  1. e 06/17/2011 at 10:52 pm

    I built mine during the year for my now 3rd grader. I had an old binder with sheet protectors ready to go for the spelling and math info sheets that we get weekly. My son knew at the end of the week to just slide the two in the sheet protector. I slipped in the page of activity ideas his teacher gave for the spelling words. The math sheets are basically what skill your kiddo will be learning and ways to practice it at home for each week. So perfectly easy age appropriate and since it is all in sync with what he does all year very easy to execute without busy mom having to hover.

  2. Brooke Dunford 06/13/2011 at 1:00 pm

    I love this idea! I will be making a binder for my kids!

  3. Heather Sands 06/11/2011 at 12:10 am


  4. Likely 06/08/2011 at 6:42 pm

    Love it carina. love it.

  5. allisonrandall 06/08/2011 at 3:23 pm

    When I was growing up, we always did lots of reading during the summer, and went to museums and National Parks. It wasn’t ‘school’ for sure, but my parents did a great job of continuing the learning outside of school by asking us about what we’d seen, playing trivia games on road trips, etc. I think it’s such a great idea to keep all this stuff together, too, because they’ll have a sense of personal achievement. Great idea!

  6. Raejean Roberts 06/08/2011 at 12:38 pm

    We always do some kind of workbook or school work through the summer.
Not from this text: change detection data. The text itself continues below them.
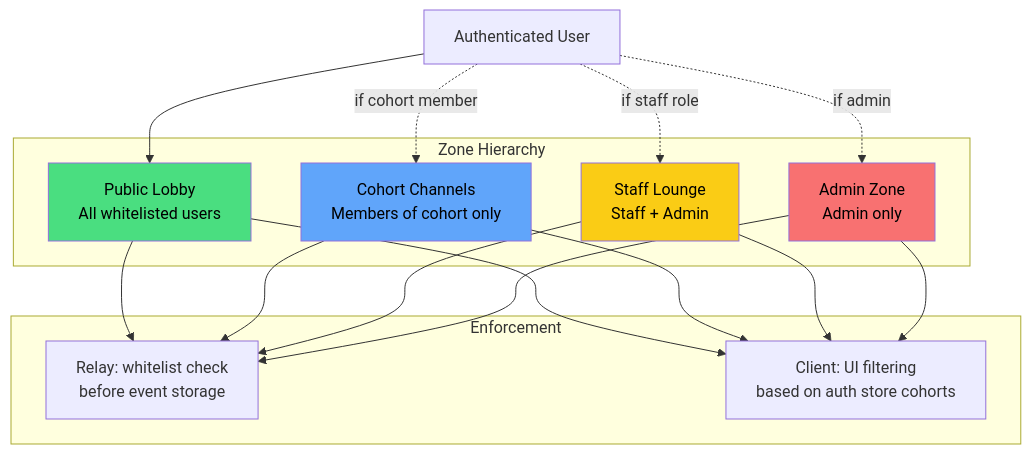
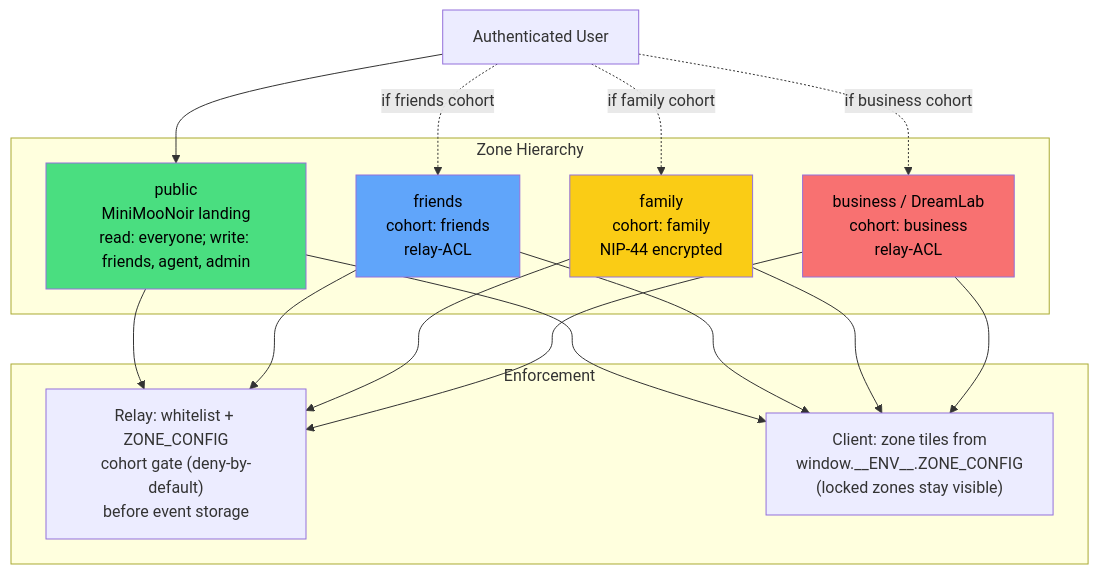
The sixth of 7 diagrams in docs/README.md (DreamLab-AI/dreamlab-ai-website), drawn with Mermaid before and after one commit. The commit also changed other lines of this file and 25 other files, not shown here.

First line of the commit message:
docs(diagrams): verify mermaid diagrams against deployed code; refresh pins, label aspirational flows and known gaps

````diff
--- a/docs/README.md
+++ b/docs/README.md
@@ -326,33 +330,33 @@
 ```mermaid
 graph TB
     subgraph "Zone Hierarchy"
-        PL["Public Lobby<br/>All whitelisted users"]
-        CC["Cohort Channels<br/>Members of cohort only"]
-        SL["Staff Lounge<br/>Staff + Admin"]
-        AZ["Admin Zone<br/>Admin only"]
+        PL["public<br/>MiniMooNoir landing<br/>read: everyone; write: friends, agent, admin"]
+        FR["friends<br/>cohort: friends<br/>relay-ACL"]
+        FA["family<br/>cohort: family<br/>NIP-44 encrypted"]
+        BU["business / DreamLab<br/>cohort: business<br/>relay-ACL"]
     end
 
     USER["Authenticated User"] --> PL
-    USER -.->|"if cohort member"| CC
-    USER -.->|"if staff role"| SL
-    USER -.->|"if admin"| AZ
+    USER -.->|"if friends cohort"| FR
+    USER -.->|"if family cohort"| FA
+    USER -.->|"if business cohort"| BU
 
     subgraph "Enforcement"
-        RELAY_CHECK["Relay: whitelist check<br/>before event storage"]
-        CLIENT_CHECK["Client: UI filtering<br/>based on auth store cohorts"]
+        RELAY_CHECK["Relay: whitelist + ZONE_CONFIG<br/>cohort gate (deny-by-default)<br/>before event storage"]
+        CLIENT_CHECK["Client: zone tiles from<br/>window.__ENV__.ZONE_CONFIG<br/>(locked zones stay visible)"]
     end
 
     PL --> RELAY_CHECK
-    CC --> RELAY_CHECK
-    SL --> RELAY_CHECK
-    AZ --> RELAY_CHECK
+    FR --> RELAY_CHECK
+    FA --> RELAY_CHECK
+    BU --> RELAY_CHECK
     PL --> CLIENT_CHECK
-    CC --> CLIENT_CHECK
-    SL --> CLIENT_CHECK
-    AZ --> CLIENT_CHECK
+    FR --> CLIENT_CHECK
+    FA --> CLIENT_CHECK
+    BU --> CLIENT_CHECK
 
     style PL fill:#4ade80,color:#000
-    style CC fill:#60a5fa,color:#000
-    style SL fill:#facc15,color:#000
-    style AZ fill:#f87171,color:#000
+    style FR fill:#60a5fa,color:#000
+    style FA fill:#facc15,color:#000
+    style BU fill:#f87171,color:#000
 ```
````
We also try to keep learning fun with our stay-at-home summer camp and our family book club.

    I like the idea of using a binder, or a folder, to keep everything together.